"We've been breaking our asses here for the last three months and really reforming the system in a way it's never been done before," Devore said, pointing to new restraint policies, plans to reopen a 48-bed residential treatment center in Frederick County in July and a settlement announced last week with the U.S. Department of Justice to quickly improve conditions at the troubled Baltimore City Juvenile Justice Center.

The increase in violent incidents noted by Valdez was likely a reflection of more stringent reporting standards rather than a surge in violence, he said. "We're going far beyond what used to be done before in terms of reporting aggressive incidents."

One of Devore's first actions upon taking office was to institute a policy restricting the use of mechanical and physical restraints at juvenile facilities.

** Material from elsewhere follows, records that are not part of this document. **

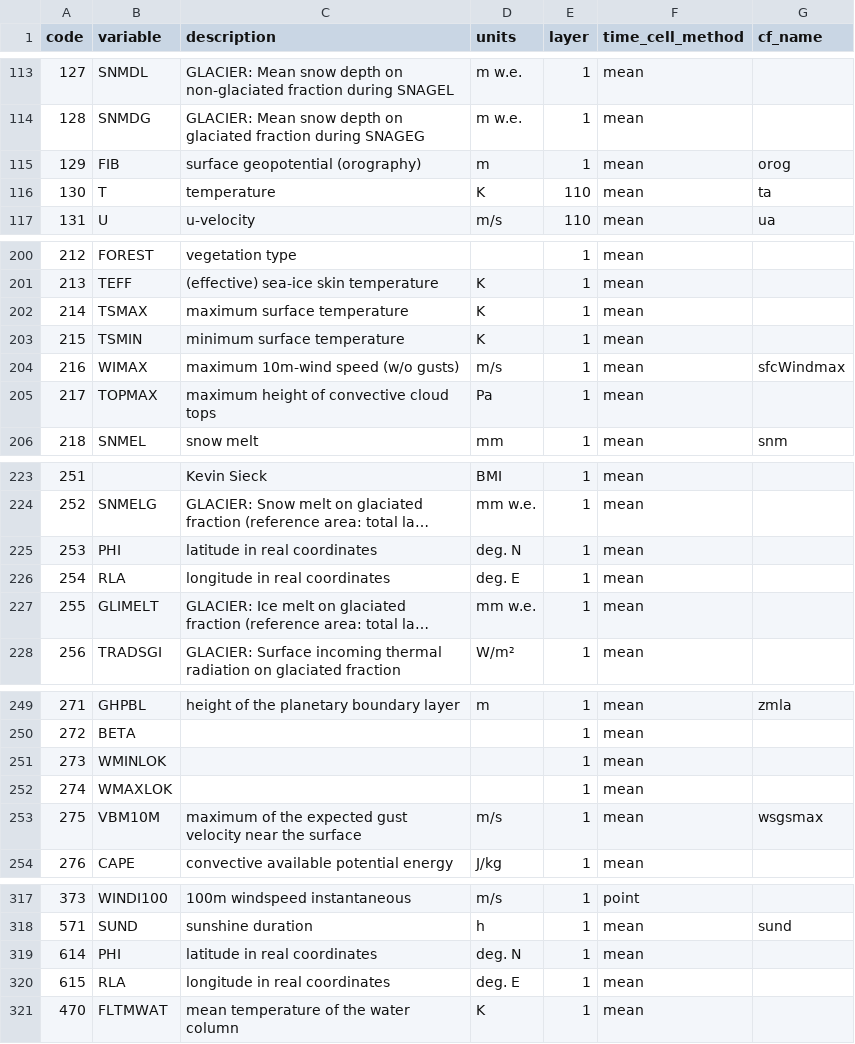
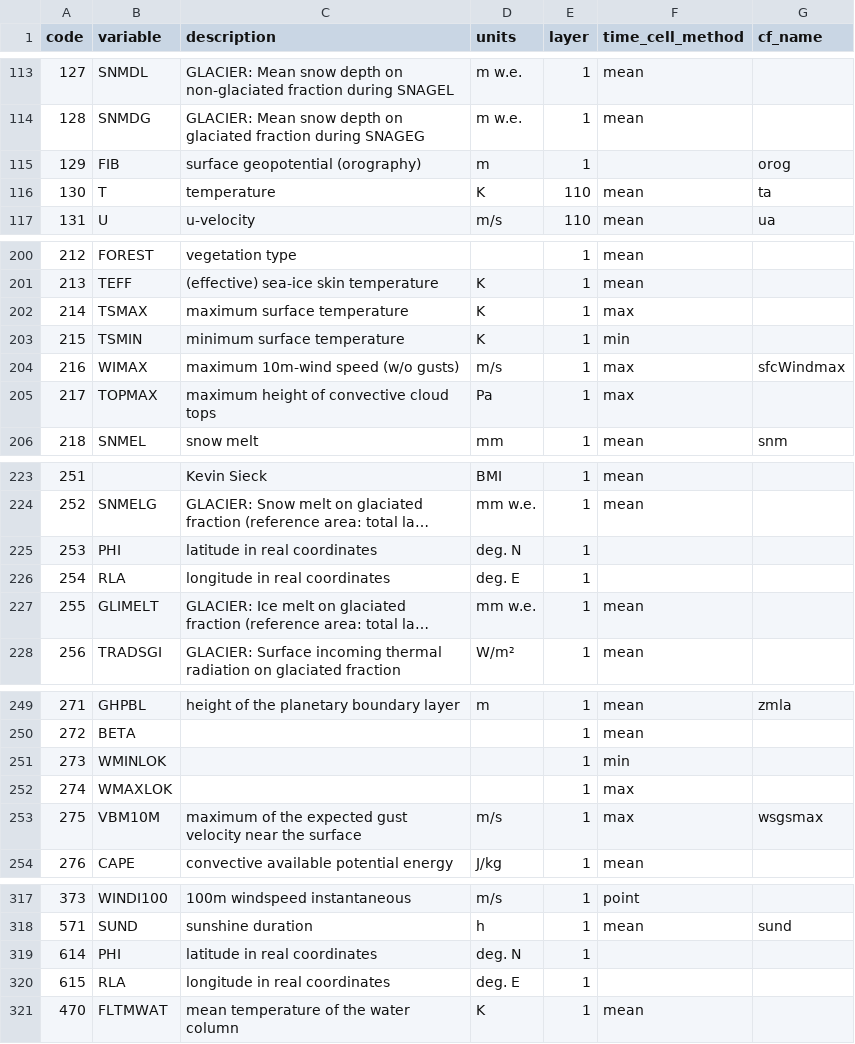
Before and after one commit to remo-rcm/tables, a CSV file: code-list/table.csv, drawn as a sheet; only a part is shown, gaps mark what is left out; long unchanged cells end in …; the diff covers the shown part only; the diff names each change by its address in the sheet, - before the commit and + after, or states it on an @@ line.

Commit message:
restore

```diff
--- a/code-list/table.csv
+++ b/code-list/table.csv
-F115 (time_cell_method): mean
+F115 (time_cell_method): (empty)
-F202 (time_cell_method): mean
+F202 (time_cell_method): max
-F203 (time_cell_method): mean
+F203 (time_cell_method): min
-F204:F205 (time_cell_method): mean
+F204:F205 (time_cell_method): max
-F225:F226 (time_cell_method): mean
+F225:F226 (time_cell_method): (empty)
-F251 (time_cell_method): mean
+F251 (time_cell_method): min
-F252:F253 (time_cell_method): mean
+F252:F253 (time_cell_method): max
-F319:F320 (time_cell_method): mean
+F319:F320 (time_cell_method): (empty)
```
Also changed, not shown: 1 edited cell elsewhere in this file.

The new policy came after the death Jan. 23 of a Baltimore teenager, Isaiah Simmons, who was restrained for several hours at Bowling Brook Preparatory School, a private facility licensed by the state Department of Juvenile Services. Five former counselors at the Carroll County facility were indicted in April on reckless endangerment charges in connection with Simmons' death; the facility was closed under pressure from the state.

In the independent monitor's report, which covers the first quarter of 2007, Valdez said staff at some juvenile facilities believed that the new restraint policy - which requires physical restraints to be videotaped and last no more than 15 minutes - has "translated into youth believing they have more latitude in their behavior."

However, Valdez said yesterday that she was not sure whether the restraint policy was a direct cause of the reported spike in violence.

Among the incidents were 162 assault and use-of-force reports from the downtown juvenile detention center, up from 127 in the last quarter of 2006. At the Charles H. Hickey Jr. School in Baltimore County, the number of "group disturbances," or aggressive incidents involving multiple students, tripled from four in the last quarter of 2006 to 13 in the first quarter of 2007, according to the report.

"Gang issues appear to be involved in at least some of the disturbances," the report said.

This month, 10 teenagers temporarily escaped from the Hickey school, which has a long history of escapes, violence and staffing problems.

Valdez recommended that the Department of Juvenile Services close Hickey and three other detention facilities "as soon as reasonably possible" and replace them with "community-based" detention facilities.

The agency will present Valdez with a formal response to her report - as well as a "corrective action" plan - tomorrow, officials said.

At the news conference, child welfare advocates said the reported increase in violence underscored the need for continued pressure on state officials to address problems in the juvenile justice system.

"We've heard promises before," said Sharon Rubenstein, a spokeswoman for Advocates for Children and Youth. "We are not placated; ... we want to hear about dates certain for change."

Tim Hanavan, executive director of a group representing central Maryland churches, and Marvin L. "Doc" Cheatham Sr. of the Baltimore branch of the NAACP, said religious institutions need to play a more prominent role in rehabilitating troubled youths.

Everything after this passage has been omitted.